Neelima Shukla-Bhatt

Neelima Shukla-Bhatt
nshuklab@wellesley.edu
(781) 283-2670
South Asia Studies
B.A., M.A., Maharaja Sayajirao University of Baroda (India); M.Div., Ph.D., Harvard University
Office hours: Wednesday 10:00am - 12:00pm
Office location: Founders 121A

Neelima Shukla-Bhatt

Professor of South Asia Studies

Interests include arts in religious/cultural history of South Asia; the divine and the human feminine in Hindu traditions; Gandhian thought and practices; the self and the other in South Asian philosophical traditions and history.


What stirs my research and teaching interests is how understandings of the cosmos and human place within it in various part of the world get expressed through cultural forms such as poetry, narratives, music, dance, visual arts, and digital media that have far reaching implications in history and contemporary affairs. As an undergraduate student in India I studied English, while being surrounded by popular cultural forms which expressed worldviews in music, dance, and poetry. In the US, I pursued graduate study in history of religion at Harvard University with a focus on cultural expressions of devotion in South Asia in an interdisciplinary manner, combining literary analysis with ethnographic work and performance studies. My research and teaching since have been interdisciplinary.

My first book, co-authored with historian Surendra Bhana, A Fire That Blazed in the Ocean: Gandhi and Poems of Satyagraha in South Africa 1909-1911 studies poems published by Gandhi in his weekly Indian Opinion during the first non-violent resistance movement he led in South Africa. The book examines poems written by participants in the movement to be recited or performed in public, as historically significant texts embedded in cultural currents of India, yet expressing resistance to the most powerful empire of the world at the time. It highlights the contribution of the little-known participants in shaping the concept of Satyagraha (truth force), the foundational principle of Gandhi’s later internationally celebrated movements.

My monograph Narainha Mehta of Gujarat: A Legacy of Bhakti in Songs and Stories studies the life, work, and memory of a fifteenth century devotional poet from Gujarat in Western India. It examines how the popular devotional songs attributed to the poet and cultural memory of his life in hagiographic narratives have offered a powerful resource for moral inspiration to the people of the region for centuries. It discusses how Gandhi tapped into this resource to influence the moral subjectivity of his followers in movements for independence and social reconstruction in the early twentieth century. Parallels are also drawn to the use of popular hymns in the civil rights movement in the US.

Some of my recent work is focused on the divine feminine and religious lives of women in Hindu communities in India and in the diaspora. In one essay, I examine the rise of village goddesses in the pan-Indian Hindu pantheon as their devotees rise in the political and social arena. In others, I examine gendered popular expressions of devotion that offer agency to women in patriarchal settings and have been effectively used by feminist movements in India. I am currently working on two monographs focusing on different aspects of the Hindu tradition.

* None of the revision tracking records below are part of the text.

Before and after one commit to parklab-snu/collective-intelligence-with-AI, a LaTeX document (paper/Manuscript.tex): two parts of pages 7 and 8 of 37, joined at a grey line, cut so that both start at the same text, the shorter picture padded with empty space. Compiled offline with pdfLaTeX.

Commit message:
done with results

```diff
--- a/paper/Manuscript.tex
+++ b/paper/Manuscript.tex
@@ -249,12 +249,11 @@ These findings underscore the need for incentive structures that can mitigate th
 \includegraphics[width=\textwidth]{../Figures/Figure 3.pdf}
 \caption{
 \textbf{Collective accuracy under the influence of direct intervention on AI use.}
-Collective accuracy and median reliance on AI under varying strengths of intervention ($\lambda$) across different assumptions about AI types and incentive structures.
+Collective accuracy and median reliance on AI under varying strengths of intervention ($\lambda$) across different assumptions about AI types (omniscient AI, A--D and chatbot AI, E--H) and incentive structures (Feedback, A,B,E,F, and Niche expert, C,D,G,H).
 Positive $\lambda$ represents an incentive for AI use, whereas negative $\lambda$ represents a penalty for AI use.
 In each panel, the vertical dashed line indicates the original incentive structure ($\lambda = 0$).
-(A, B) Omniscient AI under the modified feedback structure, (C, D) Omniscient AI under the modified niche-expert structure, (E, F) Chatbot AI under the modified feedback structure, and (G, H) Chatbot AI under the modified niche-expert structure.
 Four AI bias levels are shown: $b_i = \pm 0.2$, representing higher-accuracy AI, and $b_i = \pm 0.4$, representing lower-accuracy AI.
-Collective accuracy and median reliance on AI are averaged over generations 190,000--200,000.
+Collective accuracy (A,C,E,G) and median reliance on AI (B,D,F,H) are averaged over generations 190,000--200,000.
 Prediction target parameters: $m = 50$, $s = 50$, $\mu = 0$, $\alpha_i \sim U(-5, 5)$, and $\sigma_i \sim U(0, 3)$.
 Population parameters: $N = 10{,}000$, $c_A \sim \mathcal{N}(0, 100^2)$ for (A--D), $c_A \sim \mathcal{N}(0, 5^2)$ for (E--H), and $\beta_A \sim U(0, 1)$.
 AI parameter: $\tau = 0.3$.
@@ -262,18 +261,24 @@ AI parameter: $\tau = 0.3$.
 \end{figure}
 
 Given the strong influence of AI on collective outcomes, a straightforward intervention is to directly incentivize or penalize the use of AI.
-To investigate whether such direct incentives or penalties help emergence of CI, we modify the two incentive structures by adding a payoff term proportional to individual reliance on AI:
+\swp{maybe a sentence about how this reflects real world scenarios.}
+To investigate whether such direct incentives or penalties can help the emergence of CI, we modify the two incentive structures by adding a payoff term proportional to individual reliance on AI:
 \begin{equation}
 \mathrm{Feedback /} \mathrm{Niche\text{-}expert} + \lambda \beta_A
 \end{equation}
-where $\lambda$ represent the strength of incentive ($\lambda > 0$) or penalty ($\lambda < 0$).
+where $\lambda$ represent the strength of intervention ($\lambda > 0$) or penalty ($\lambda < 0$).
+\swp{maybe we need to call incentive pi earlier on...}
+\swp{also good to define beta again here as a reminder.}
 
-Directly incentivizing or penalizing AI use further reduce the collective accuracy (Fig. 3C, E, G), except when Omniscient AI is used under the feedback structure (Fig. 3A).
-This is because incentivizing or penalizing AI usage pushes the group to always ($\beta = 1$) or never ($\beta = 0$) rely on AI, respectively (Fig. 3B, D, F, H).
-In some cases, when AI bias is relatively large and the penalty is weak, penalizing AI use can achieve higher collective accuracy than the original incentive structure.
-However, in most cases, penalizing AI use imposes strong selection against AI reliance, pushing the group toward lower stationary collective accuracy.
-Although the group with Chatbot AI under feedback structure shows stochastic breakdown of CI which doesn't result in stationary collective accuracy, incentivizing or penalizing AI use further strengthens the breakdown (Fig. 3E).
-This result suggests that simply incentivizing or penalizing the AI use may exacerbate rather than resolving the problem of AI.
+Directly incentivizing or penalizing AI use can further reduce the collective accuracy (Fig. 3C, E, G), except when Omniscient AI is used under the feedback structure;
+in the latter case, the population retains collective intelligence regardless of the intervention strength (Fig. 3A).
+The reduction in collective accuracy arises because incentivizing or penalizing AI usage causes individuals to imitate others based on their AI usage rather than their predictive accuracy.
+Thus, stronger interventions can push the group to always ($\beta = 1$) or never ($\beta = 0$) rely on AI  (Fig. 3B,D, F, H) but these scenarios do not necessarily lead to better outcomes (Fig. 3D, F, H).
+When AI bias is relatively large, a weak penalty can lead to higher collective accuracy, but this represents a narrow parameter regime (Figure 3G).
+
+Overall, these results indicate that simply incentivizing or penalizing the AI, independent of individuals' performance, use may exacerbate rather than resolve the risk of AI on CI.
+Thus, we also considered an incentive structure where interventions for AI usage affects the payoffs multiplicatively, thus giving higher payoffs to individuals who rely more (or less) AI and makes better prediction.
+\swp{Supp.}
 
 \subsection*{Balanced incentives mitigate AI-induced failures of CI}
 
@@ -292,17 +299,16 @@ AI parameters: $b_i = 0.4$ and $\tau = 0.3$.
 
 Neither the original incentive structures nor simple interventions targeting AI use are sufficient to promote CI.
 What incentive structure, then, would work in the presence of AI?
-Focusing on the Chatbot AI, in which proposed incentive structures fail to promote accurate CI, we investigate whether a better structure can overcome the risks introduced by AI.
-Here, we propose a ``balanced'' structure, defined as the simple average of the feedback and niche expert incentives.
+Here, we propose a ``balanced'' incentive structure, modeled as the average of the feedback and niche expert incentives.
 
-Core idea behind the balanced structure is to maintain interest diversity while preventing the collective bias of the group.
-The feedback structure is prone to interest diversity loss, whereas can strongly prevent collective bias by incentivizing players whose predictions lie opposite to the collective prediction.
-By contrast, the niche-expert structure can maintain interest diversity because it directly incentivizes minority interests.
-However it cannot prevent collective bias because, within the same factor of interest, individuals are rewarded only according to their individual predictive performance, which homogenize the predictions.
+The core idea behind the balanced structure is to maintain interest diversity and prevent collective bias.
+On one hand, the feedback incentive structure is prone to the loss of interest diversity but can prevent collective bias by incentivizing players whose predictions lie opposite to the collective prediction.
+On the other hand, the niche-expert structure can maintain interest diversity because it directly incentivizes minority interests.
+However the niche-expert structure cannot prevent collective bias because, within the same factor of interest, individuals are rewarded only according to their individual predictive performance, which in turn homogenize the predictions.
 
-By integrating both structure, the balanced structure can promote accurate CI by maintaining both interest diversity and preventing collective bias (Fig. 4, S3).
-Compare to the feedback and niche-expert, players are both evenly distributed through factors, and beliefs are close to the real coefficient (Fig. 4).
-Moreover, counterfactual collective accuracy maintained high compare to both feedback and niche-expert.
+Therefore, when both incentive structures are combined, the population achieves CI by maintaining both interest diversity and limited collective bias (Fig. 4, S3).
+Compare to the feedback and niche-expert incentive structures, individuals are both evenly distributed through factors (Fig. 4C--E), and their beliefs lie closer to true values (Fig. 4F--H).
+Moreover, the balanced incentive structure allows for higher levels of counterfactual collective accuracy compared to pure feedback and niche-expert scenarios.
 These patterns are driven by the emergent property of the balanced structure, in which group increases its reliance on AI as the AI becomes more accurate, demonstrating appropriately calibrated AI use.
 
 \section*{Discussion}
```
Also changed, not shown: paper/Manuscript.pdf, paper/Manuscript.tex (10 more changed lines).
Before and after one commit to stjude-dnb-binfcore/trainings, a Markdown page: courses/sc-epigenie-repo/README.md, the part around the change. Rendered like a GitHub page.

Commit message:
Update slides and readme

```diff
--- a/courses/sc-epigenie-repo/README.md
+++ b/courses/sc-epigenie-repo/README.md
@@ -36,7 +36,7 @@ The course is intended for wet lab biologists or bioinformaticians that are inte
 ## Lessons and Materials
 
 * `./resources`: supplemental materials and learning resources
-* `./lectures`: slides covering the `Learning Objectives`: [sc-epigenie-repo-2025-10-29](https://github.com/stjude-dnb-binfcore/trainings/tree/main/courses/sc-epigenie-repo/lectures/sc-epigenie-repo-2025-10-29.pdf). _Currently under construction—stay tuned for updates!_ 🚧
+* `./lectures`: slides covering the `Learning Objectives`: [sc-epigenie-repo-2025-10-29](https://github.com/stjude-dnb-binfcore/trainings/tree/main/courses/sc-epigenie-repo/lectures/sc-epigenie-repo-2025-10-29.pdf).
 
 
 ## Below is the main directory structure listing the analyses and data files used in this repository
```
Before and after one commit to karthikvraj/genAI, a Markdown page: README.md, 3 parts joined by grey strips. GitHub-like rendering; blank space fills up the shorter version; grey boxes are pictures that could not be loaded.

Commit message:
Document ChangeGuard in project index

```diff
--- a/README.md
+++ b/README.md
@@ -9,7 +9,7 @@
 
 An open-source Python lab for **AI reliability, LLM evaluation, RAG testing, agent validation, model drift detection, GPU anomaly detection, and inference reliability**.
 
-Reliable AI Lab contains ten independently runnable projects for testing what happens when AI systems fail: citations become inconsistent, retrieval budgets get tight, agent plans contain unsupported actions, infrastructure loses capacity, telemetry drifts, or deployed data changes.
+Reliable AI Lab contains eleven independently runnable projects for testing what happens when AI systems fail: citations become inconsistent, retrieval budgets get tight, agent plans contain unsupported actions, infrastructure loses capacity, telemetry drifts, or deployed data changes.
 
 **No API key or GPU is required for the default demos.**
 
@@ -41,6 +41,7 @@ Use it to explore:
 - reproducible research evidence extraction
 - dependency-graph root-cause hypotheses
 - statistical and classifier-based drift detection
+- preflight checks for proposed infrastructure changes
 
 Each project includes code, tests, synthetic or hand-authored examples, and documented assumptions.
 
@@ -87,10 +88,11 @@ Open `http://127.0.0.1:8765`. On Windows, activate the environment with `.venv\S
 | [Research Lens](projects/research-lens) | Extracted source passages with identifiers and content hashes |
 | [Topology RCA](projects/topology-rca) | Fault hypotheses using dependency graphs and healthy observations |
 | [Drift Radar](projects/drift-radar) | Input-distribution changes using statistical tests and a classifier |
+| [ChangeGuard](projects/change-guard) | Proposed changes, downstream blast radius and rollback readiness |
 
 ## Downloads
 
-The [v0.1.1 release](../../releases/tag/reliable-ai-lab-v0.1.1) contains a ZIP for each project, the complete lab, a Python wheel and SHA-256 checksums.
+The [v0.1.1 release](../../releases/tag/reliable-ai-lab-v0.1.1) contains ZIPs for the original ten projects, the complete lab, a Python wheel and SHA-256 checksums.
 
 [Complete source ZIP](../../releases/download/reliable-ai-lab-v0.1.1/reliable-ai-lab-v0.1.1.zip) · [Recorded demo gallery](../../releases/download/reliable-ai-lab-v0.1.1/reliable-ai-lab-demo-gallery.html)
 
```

At Wellesley, I aim to lead students in my courses in South Asian religions, art, literature and cinema, to view the region’s cultural products as parts of a continually evolving history of its people. Beyond Wellesley, in 2016 I was invited to teach an online course on Hinduism in HarvardX series “World Religions through its Scriptures,” a part of their Religious Literacy initiative to aiming to encourage interreligious communications among world’s citizens. The course has since run three times and has drawn thousands in conversations worldwide. I have also taught a course on “South Asian Models of Religious Pluralism” at Ashoka University Delhi, India, and lectured on the topic at educational institutions in India and in media. As a teacher and scholar, I hope to contribute to global awareness of diversity of religious traditions and thinking about how this diversity can be transformed into pluralism.

When not teaching or writing, I do my riyaz (practice) in Indian classical music.